I don't know if this has already been discussed, but why the daily deaths in every European country are 1/10th or less of lockdown levels but daily cases are two or three times higher? In the rest of the world daily deaths still seem to follow daily cases but in the US and Japan (to a lesser extent), in which daily deaths are about half of what they were in May (which is still not as extreme as Europe). I may be unaware of other countries in which this is the case.
I think your point was valid though, I changed the title to be less strong
This is an interesting comment, I think you bring up good points.One reason why I didn't focus much on crowdfunding is that the money that goes in there is not really LEAF's, and it's just one among many focuses they have. If an EA decides to give money to LEAF (through the recurring campaign, or through a grant, for example) that money will probably not go to a crowdfunding campaign, and would probably not make much of an impact on how they decide who to crowdfund. It would go to their other projects. When donating to a campaign you donate to the specific org who benefits from the project of the campaign and not to LEAF. LEAF, unlike other orgs like Open Phil for example, doesn't make grants directly, but only organizes campaigns so that people can bring money to a project. You probably already knew all in the paragraph above, so: I think your point is correct. Where exactly they bring money by choosing who to finance is important in order to ascertain if the research which wouldn't otherwise have happened is actually making an impact (an impact at all, given the characteristics of this field, yes). A plus to them from my POV is that they seem internally sympathetic to SENS' approach (it's obvious by reading their introductory articles), although they also financed different approaches (one campaign is for a project involving NMN supplementation led by David Sinclair, a couple of others on biomarkers...). But I admit it's not much and a more detailed look would be ideal. For now, if you are more concerned about the science than YouTube/internet advocacy, policy influencing, etc. it is probably best to donate directly to orgs doing specific scientific research.
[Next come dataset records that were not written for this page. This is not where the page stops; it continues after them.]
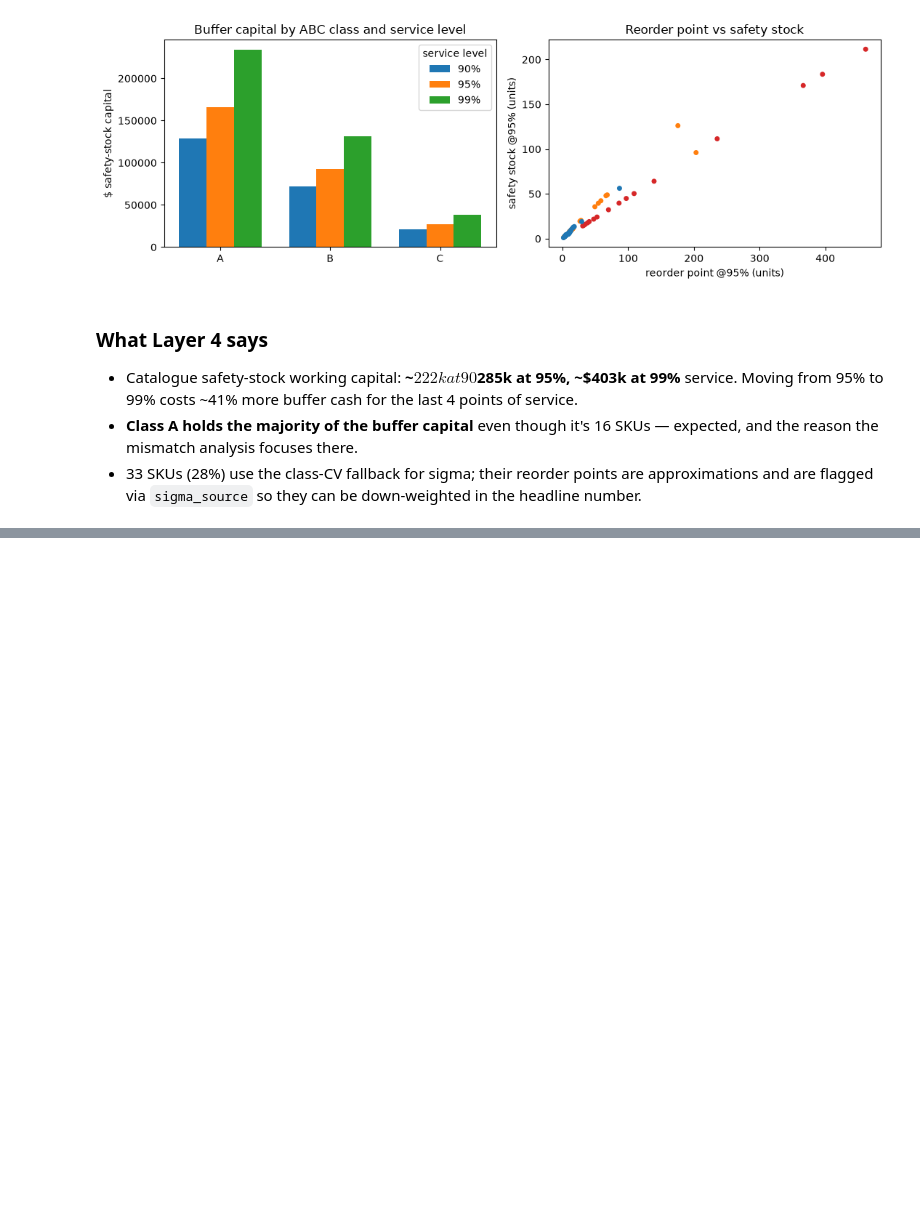
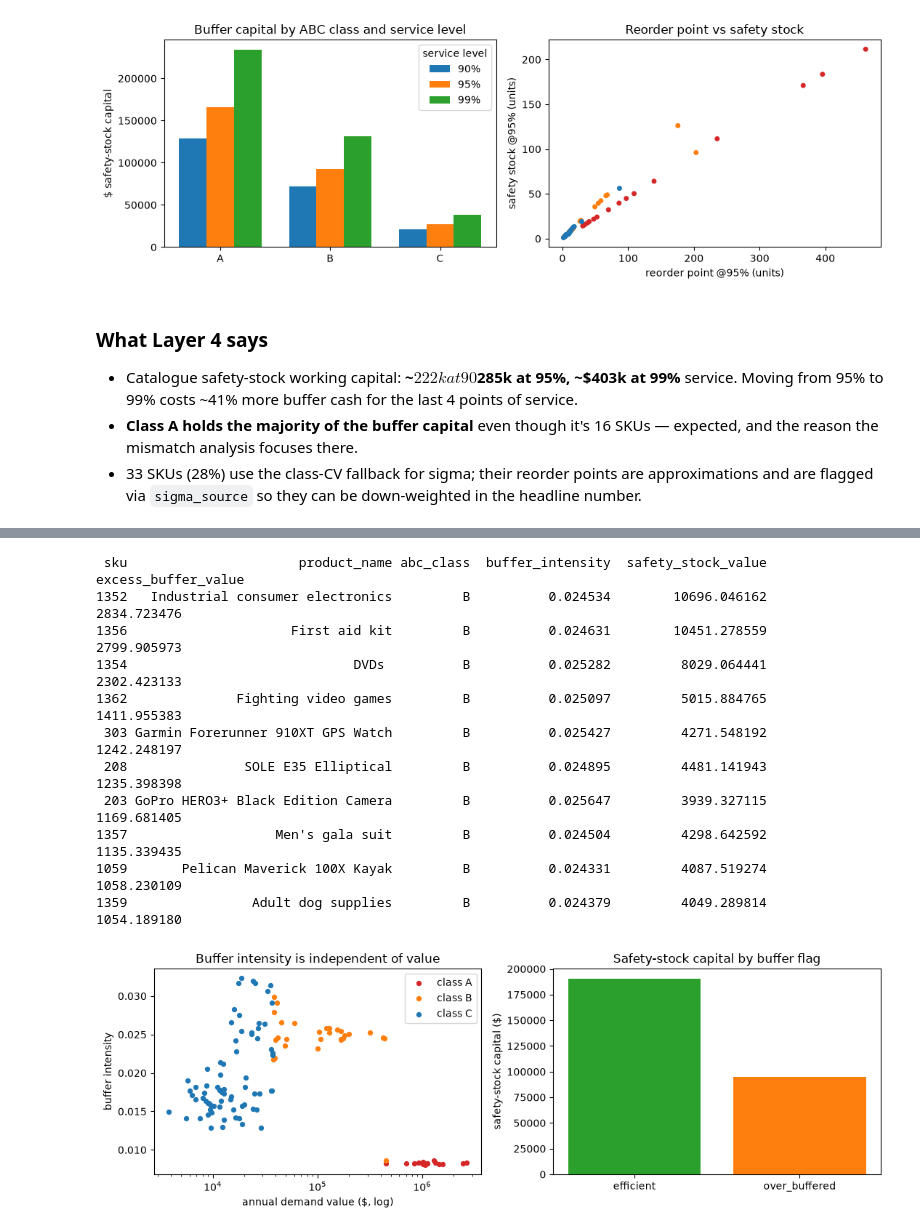
Before and after one commit to GireesheePendela/dataco-inventory-analysis, a Jupyter notebook: notebooks/analysis.ipynb, the cells around one changed output, grey strips where cells are left out. Drawn from its saved outputs; the diff is of its cells as text; code cells hidden in the pictures; blank space fills up the shorter version.

Commit message:
Add mismatch analysis and buffer_flag to sku_metrics.csv

```diff
--- a/notebooks/analysis.ipynb
+++ b/notebooks/analysis.ipynb
@@ -712,0 +763,39 @@ plt.show()
+# %%
+# Where is the trapped cash?
+print(over.sort_values("excess_buffer_value", ascending=False)
+        [["sku", "product_name", "abc_class", "buffer_intensity",
+          "safety_stock_value", "excess_buffer_value"]]
+        .head(10).to_string(index=False))
+
+fig, ax = plt.subplots(1, 2, figsize=(11, 3.8))
+colours = {"A": "tab:red", "B": "tab:orange", "C": "tab:blue"}
+for cls, g in mm.groupby("abc_class"):
+    ax[0].scatter(g["annual_demand_value"], g["buffer_intensity"], s=18,
+                  color=colours[cls], label=f"class {cls}")
+ax[0].set_xscale("log")
+ax[0].set_xlabel("annual demand value ($, log)")
+ax[0].set_ylabel("buffer intensity")
+ax[0].set_title("Buffer intensity is independent of value")
+ax[0].legend()
+
+flag_order = ["efficient", "over_buffered"]
+ax[1].bar(flag_order,
+          [mm.loc[mm.buffer_flag == f, "safety_stock_value"].sum() for f in flag_order],
+          color=["tab:green", "tab:orange"])
+ax[1].set_ylabel("safety-stock capital ($)")
+ax[1].set_title("Safety-stock capital by buffer flag")
+plt.tight_layout()
+plt.show()
+# %% [output]
+ sku                      product_name abc_class  buffer_intensity  safety_stock_value  excess_buffer_value
+1352   Industrial consumer electronics         B          0.024534        10696.046162          2834.723476
+1356                     First aid kit         B          0.024631        10451.278559          2799.905973
+1354                             DVDs          B          0.025282         8029.064441          2302.423133
+1362              Fighting video games         B          0.025097         5015.884765          1411.955383
+ 303 Garmin Forerunner 910XT GPS Watch         B          0.025427         4271.548192          1242.248197
+ 208               SOLE E35 Elliptical         B          0.024895         4481.141943          1235.398398
+ 203 GoPro HERO3+ Black Edition Camera         B          0.025647         3939.327115          1169.681405
+1357                   Men's gala suit         B          0.024504         4298.642592          1135.339435
+1059       Pelican Maverick 100X Kayak         B          0.024331         4087.519274          1058.230109
+1359                Adult dog supplies         B          0.024379         4049.289814          1054.189180
+[figure, added]
```
Also changed, not shown: parts of 5 cells of this notebook, 1 other file.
Not being able to evaluate much by looking at crowdfunding alone I followed the methodology of trying to gauge the ratio donations : money brought to the field, which I've seen used a lot for evaluating advocacy charities inside EA. Maybe we'll be able to ascertain their decision-making regarding crowdfunding better (although probably not a lot better) after the interview, since the first question is about that.
In the past, I've donated to them and supported them in Project4Awesome, but I'm not inside the org. Basically, this is a post trying to evaluate it from an EA standpoint, in a similar way I did for SENS. Their budget should be the recurring campaign and single donations (which I don't expect to be much), the interview should probably make it clearer I hope.Edit: the post is probably not very on topic for LW, but since I crossposted my analysis of aging research from an EA standpoint I wanted to put this here too for completeness.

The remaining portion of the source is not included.